  • Daimler said it was splitting itself into two companies – one focusing on cars and the other on trucks (Thursday). This got a positive reaction from investors on the announcement. I would say that, generally speaking, investors like it when companies decide to focus on fewer areas because it makes the story simpler. If, for instance, you are investing in the theme of trucking evolution over the next 10 years, you might baulk at having to invest in Daimler as it is now because you might not like the car side of the business. However, you would be interested in buying the new truck-focused business.
  • Chip shortages continue to plague the car makers as GM had to cut production as a result (Thursday)as well as Ford (Friday). These are just the latest makers to suffer and there’s no visibility as to when this is going to end
  • Tesla announced that it would be doing a recall in the US of 135,000 cars (Wednesday), which is a lot considering that last year the company shipped just under 500,000 vehicles globally. I would have thought that this is going to be expensive as the recall involves the touchscreen – not some spring or something. Tricky.
  • Tech companies benefited from increased ad spending. Google announced record revenues for Q4 (Wednesday) while Snap and Pinterest also benefited (Friday) from higher ad spending. I would have thought that Google’s sheer ongoing power will provide ammo for lawmakers and politicians alike when they eventually get around to deciding what to do about Big Tech.
  • Other interesting stories this week included the return of a reformed/reforming Ant Group (Thursday) that could get another crack at launching an IPO if it behaves itself, Asos buying Topshop from the stricken Arcadia (Tuesday) as the online retailer bought the brands and not the shops and Amazon boss Jeff Bezos stepping back from being the CEO (Wednesday) putting a trusted lieutenant into the hot seat.


  • Watson’s Yearly updates: These will be left until the next edition of Watson’s Yearly that will be published shortly
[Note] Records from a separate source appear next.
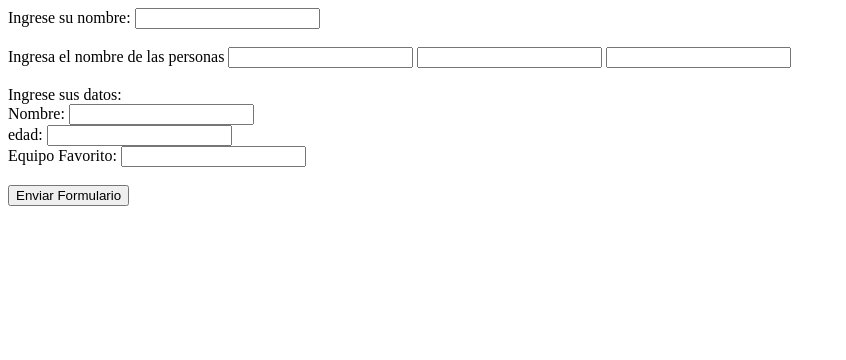
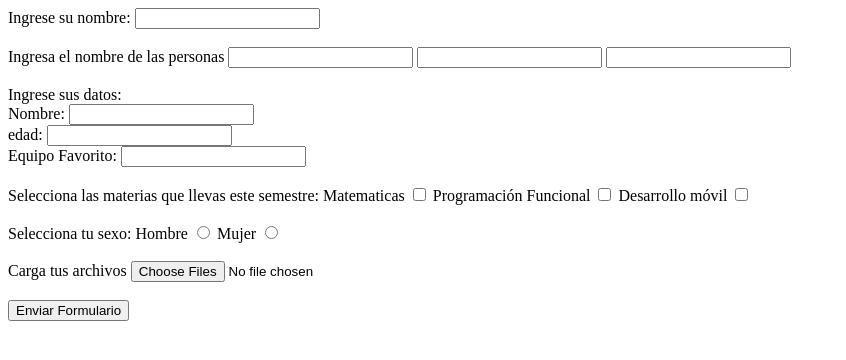
Before and after one commit to iJCode1/Aprendiendo-php, a PHP site: page / in a window 1280 px wide. Shown: the top 360 px of the page, without its empty margins (0-846 px from the left). Run offline with PHP 8.4, Linux system fonts and the light colour scheme.

Commit message:
Otros tipos de inputs 'checkbox, radio y files'

```diff
--- a/integracion-php-con-html/11.tipos-inputs/index.php
+++ b/integracion-php-con-html/11.tipos-inputs/index.php
@@ -35,8 +35,34 @@
     <label for="teamUser">Equipo Favorito:</label>
     <input type="text" name="user[team]" id="teamUser"/>
     <br>
+    <br>
 
+    <!-- Input de tipo checkbox -->
+    <label>Selecciona las materias que llevas este semestre:</label>
+    <label for="mate">Matematicas</label>
+    <input type="checkbox" name="materia1" id="mate" value="Matematicas"/>
+    <label for="progra">Programación Funcional</label>
+    <input type="checkbox" name="materia2" id="progra" value="Programción funcional"/>
+    <label for="movil">Desarrollo móvil</label>
+    <input type="checkbox" name="materia3" id="movil" value="Desarrollo móvil"/>
     <br>
+    <br>
+
+    <!-- Input de tipo radio -->
+    <label>Selecciona tu sexo:</label>
+    <label for="h">Hombre</label>
+    <input type="radio" name="sexo" id="h" value="hombre">
+    <label for="m">Mujer</label>
+    <input type="radio" name="sexo" id="m" value="mujer">
+    <br>
+    <br>
+
+    <!-- Input de tipo 'file' multiple -->
+    <label for="files">Carga tus archivos</label>
+    <input type="file" multiple name="files[]" id="files"/>
+    <br>
+    <br>
+
     <button type="submit">Enviar Formulario</button>
 
   </form>
```
Also changed, not shown: integracion-php-con-html/11.tipos-inputs/server.php (+86 -6 lines).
My favourite “alternative” story this week was the old sketch that just makes me laugh every time and always gives me a lift!